From the Folks Who Brought You the Weekend: A Short, Illustrated History of Labor in the United States

A. B. Chitty C'1968

Updated edition of a now-classic history of labor in the United States in the mold of Howard Zinn's People's History. Illustrations by Joe Sacco.

Kentucky's Last Cavalier: General William Preston, 1816-1887

Peter J. Sehlinger, C'1962

President Buchanan's minister to Spain, Confederate general, and President Davis' minister to Maximilian in Mexico

Shaping Ireland's Independence: Nationalist, Unionist, and British Solutions to the Irish Question, 1909-1925

Mike Rast, C'2007

This book explores the political and ideological developments that resulted in the establishment of two separate states on the island of Ireland: the Irish Free State and Northern Ireland. The work outlines many possible solutions to Britain’s “Irish question,” and discusses why some settlement ideas were adopted and others discarded. Analyzing public discourse and archival sources, this monograph offers new perspectives on the Irish Revolution, highlighting in particular the tension between public rhetoric and private opinion.

Pioneers of Cardiac Surgery

William S Stoney, C'1950

The history of cardiac Surgery from the blue baby operation to the use of the totally mechanical heart. with interviews with thirty eight of the surgeons involved.

Spokesman for Democracy: Claude G. BOwers, 1878-1958

Peter J. Sehlinger, C'1962

Journalist, author of works on U.S. history, New Deal spokesman, and ambassador to Spain and Chile.

Wednesdays with Frank

Frank Armstrong Green, C'1966, and Bard Society Members

Talk about Frank and The Bard Society, his fiction writers' workshop of some 35 years with opening and closing chapters by Frank regarding the craft and vision of fiction, especially Point of View and how to choose and use it.

The Wild Turkey: Biology and Management

James G. Dickson, C.1965

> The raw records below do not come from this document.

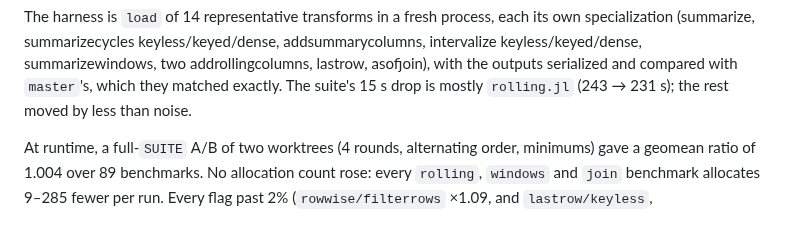
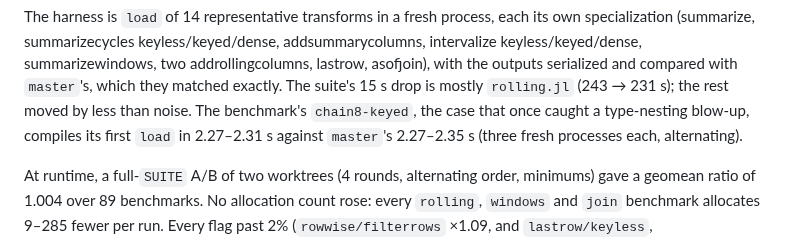
Before and after one commit to farrellm/CausalFrames.jl, a Markdown page: notes/compile-time.md, the part around the change. Rendered like a GitHub page.

Commit message:
Record the chain8-keyed compile check
Co-Authored-By: Claude Opus 5.5 <noreply@anthropic.com>
Claude-Session: https://claude.ai/code/session_01ExZQAbB6onohHDVgiDpM6K

```diff
--- a/notes/compile-time.md
+++ b/notes/compile-time.md
@@ -380,6 +380,9 @@ addsummarycolumns, intervalize keyless/keyed/dense, summarizewindows, two
 addrollingcolumns, lastrow, asofjoin), with the outputs serialized and
 compared with `master`'s, which they matched exactly. The suite's 15 s drop
 is mostly `rolling.jl` (243 → 231 s); the rest moved by less than noise.
+The benchmark's `chain8-keyed`, the case that once caught a type-nesting
+blow-up, compiles its first `load` in 2.27–2.31 s against `master`'s
+2.27–2.35 s (three fresh processes each, alternating).
 
 At runtime, a full-`SUITE` A/B of two worktrees (4 rounds, alternating order,
 minimums) gave a geomean ratio of 1.004 over 89 benchmarks. No allocation
```
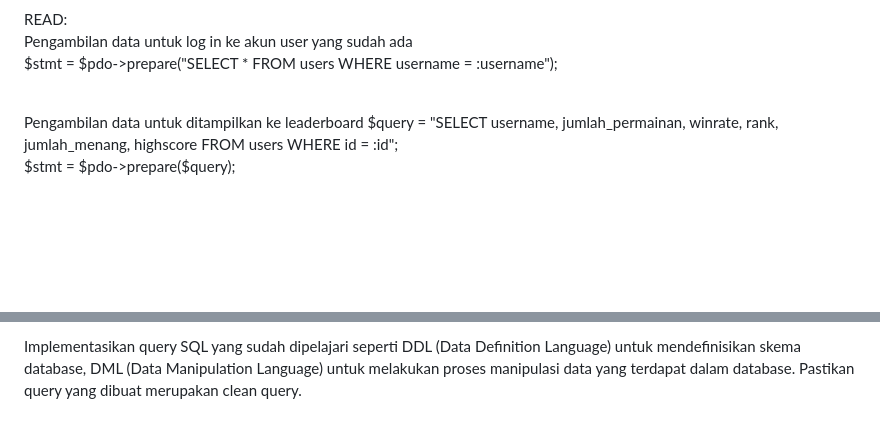
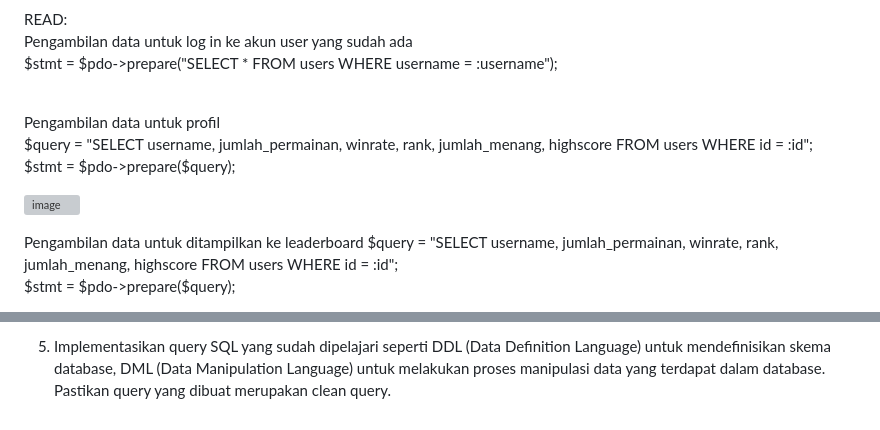
Before and after one commit to VuittonVU/LAB-5-BASIS-DATA, a Markdown page: README.md, 2 parts joined by grey strips. GitHub-like rendering; blank space fills up the shorter version; grey boxes are pictures that could not be loaded.

```diff
--- a/README.md
+++ b/README.md
@@ -39,6 +42,12 @@ READ: <br>
 Pengambilan data untuk log in ke akun user yang sudah ada <br>
 $stmt = $pdo->prepare("SELECT * FROM users WHERE username = :username"); <br><br>
 
+Pengambilan data untuk profil <br>
+$query = "SELECT username, jumlah_permainan, winrate, rank, jumlah_menang, highscore FROM users WHERE id = :id"; <br>
+    $stmt = $pdo->prepare($query); <br>
+
+![image](https://github.com/user-attachments/assets/453eba6c-c4f4-444b-baca-2185d356b388) <br>
+
 Pengambilan data untuk ditampilkan ke leaderboard
 $query = "SELECT username, jumlah_permainan, winrate, rank, jumlah_menang, highscore FROM users WHERE id = :id"; <br>
     $stmt = $pdo->prepare($query); <br>
@@ -60,2 +81,2 @@ $query = "DELETE FROM users WHERE id = :id"; <br>
 #
-Implementasikan query SQL yang sudah dipelajari seperti DDL (Data Definition Language) untuk mendefinisikan skema database, DML (Data Manipulation Language) untuk melakukan proses manipulasi data yang terdapat dalam database. Pastikan query yang dibuat merupakan clean query.
+5. Implementasikan query SQL yang sudah dipelajari seperti DDL (Data Definition Language) untuk mendefinisikan skema database, DML (Data Manipulation Language) untuk melakukan proses manipulasi data yang terdapat dalam database. Pastikan query yang dibuat merupakan clean query.
```
Also changed, not shown: other parts of README.md (+15 -0 lines).
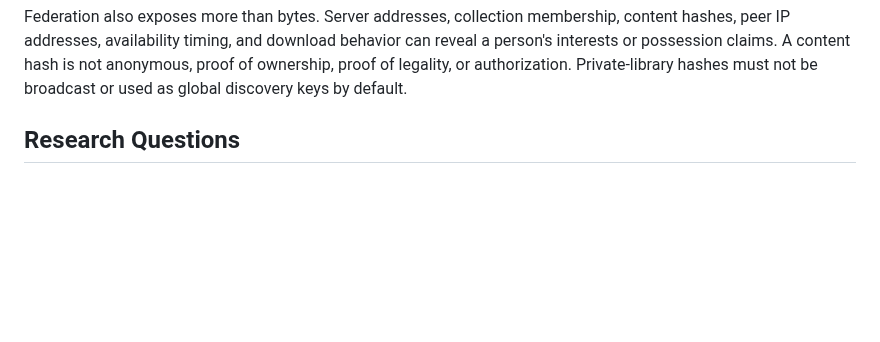
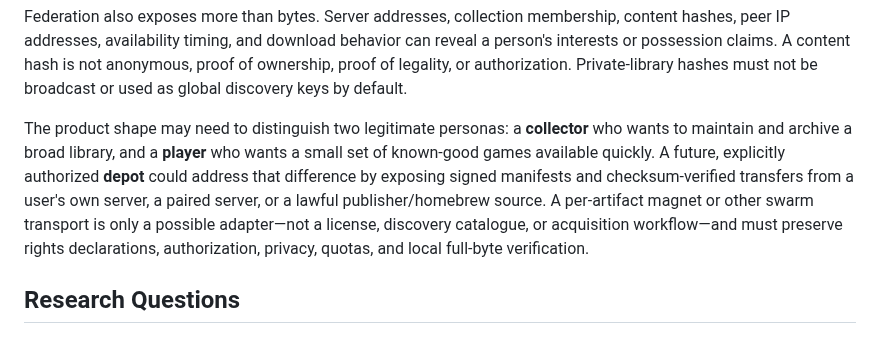
Before and after one commit to szTheory/playstead, a Markdown page: .planning/seeds/SEED-014-lawful-server-federation-and-content-distribution.md, the part around the change. GitHub-like rendering; blank space fills up the shorter version.

Commit message:
docs: refine federation depot personas

```diff
--- a/.planning/seeds/SEED-014-lawful-server-federation-and-content-distribution.md
+++ b/.planning/seeds/SEED-014-lawful-server-federation-and-content-distribution.md
@@ -34,6 +34,16 @@ content hashes, peer IP addresses, availability timing, and download behavior ca
 reveal a person's interests or possession claims. A content hash is not anonymous,
 proof of ownership, proof of legality, or authorization. Private-library hashes
 must not be broadcast or used as global discovery keys by default.
+
+The product shape may need to distinguish two legitimate personas: a **collector**
+who wants to maintain and archive a broad library, and a **player** who wants a
+small set of known-good games available quickly. A future, explicitly authorized
+**depot** could address that difference by exposing signed manifests and
+checksum-verified transfers from a user's own server, a paired server, or a
+lawful publisher/homebrew source. A per-artifact magnet or other swarm transport
+is only a possible adapter—not a license, discovery catalogue, or acquisition
+workflow—and must preserve rights declarations, authorization, privacy, quotas,
+and local full-byte verification.
 
 ## Research Questions
 
```
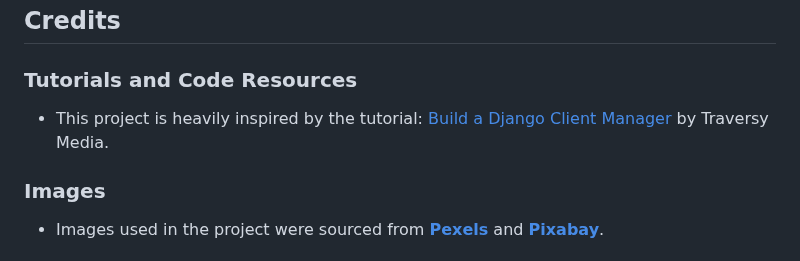
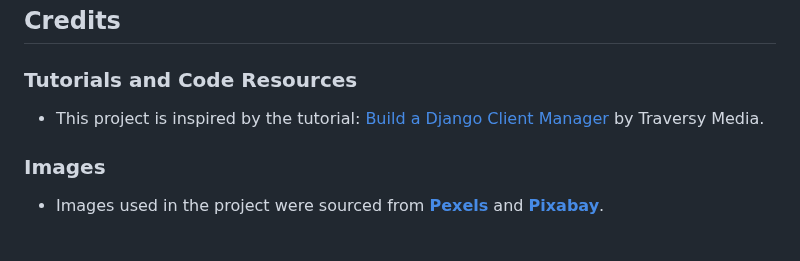
Before and after one commit to yaroslav-matala/stylelink-crm, a Markdown page: README.md, the part around the change. Rendered like a GitHub page.

```diff
--- a/README.md
+++ b/README.md
@@ -115,7 +115,7 @@ For live deployment, the project is hosted on **Heroku** at: [Live Site.](#)
 ## Credits
 
 ### Tutorials and Code Resources
-- This project is heavily inspired by the tutorial: [Build a Django Client Manager](https://www.youtube.com/watch?v=pqWyUAT38e0) by Traversy Media.
+- This project is inspired by the tutorial: [Build a Django Client Manager](https://www.youtube.com/watch?v=pqWyUAT38e0) by Traversy Media.
 
 ### Images
 - Images used in the project were sourced from **[Pexels](https://www.pexels.com)** and **[Pixabay](https://pixabay.com)**.
```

The award-winning The Wild Turkey is the most comprehensive treatment of this species. It chronicles the history, biology, and management of this noble bird in diverse habitats. The Wild Turkey is designed to help turkey enthusiasts better understand and enjoy America's great game bird by presenting a readable coverage to all aspects of the wild turkey.

Wildlife of Southern Forests: Habitat and Management

James G. Dickson, C'1965

The award-winning Wildlife of Southern Forests is the most comprehensive treatment of southern wildlife. It traces the history of southern forests and associated wildlife, details the biology and habitat requirements of species, and offers practical guidelines for habitat management. This book should help land managers assess land suitability for various species and communities. As well as determine how different land and forestry management practices affect wildlife , and actively manage for target species and communities.

The Adopter's Handbook

Amy Neil, C'1984

A resource guide for adoptive parents or people considering adoption. Now in its 6th edition. Written when I lived in the UK.

Shared Stories, Rival Tellings--Early Encounters of Jews, Christians, and Muslims

Robert C. Gregg, C'1960

Describes how 5 scriptural stories (Cain and Abel, Sarah and Hagar, Joseph and Potiphar's wife, Jonah and the Whale, and Mary the mother of Jesus) were colorfully and differently interpreted by Jewish, Christian, and Muslim interpreters (writers and artists) from the 1st-15th centuries.

A Monkey Could Do Your Job

Frazer Buntin, C'1997

Do you ever feel like your job is so tedious a monkey could do it? Or maybe you feel like you’re in way over your head, or better yet, like you have no idea what you want to do. Whether you’re just starting out or you’re a senior-level executive, navigating your career can be a daunting task. From hunting down opportunities and scoring interviews, to wrangling emails and managing a dysfunctional team, it’s easy to feel overwhelmed by it all—not to mention getting your actual work done!

Fortune's Bond

Robert Ray Black, C’1964; cover by Joseph Winkelman, C’1964

In a common struggle for freedom, one for blacks and one for Ireland, Tony Small and Lord Fitzgerald are more inseparable friends than master and servant for seventeen years before Lord Fitzgerald is captured and murdered by the British. Tony and his Irish wife Julie continue their devotion to Lord Edward's widow Pamela after she flees to Belgium. The Smalls move to London where Tony dies around 1804.

By bringing to light the story of remarkable figures in eighteenth-century American, Irish, Canadian, English, and French history, the book is unequaled as a record of mutual respect and devotion between two men that begins on the level battle ground at Eutaw Springs. It also creates an account of African Americans not as mere slaves or free black men and women who do manual labor, but as soldiers and patriots of the highest order to help establish the new republic.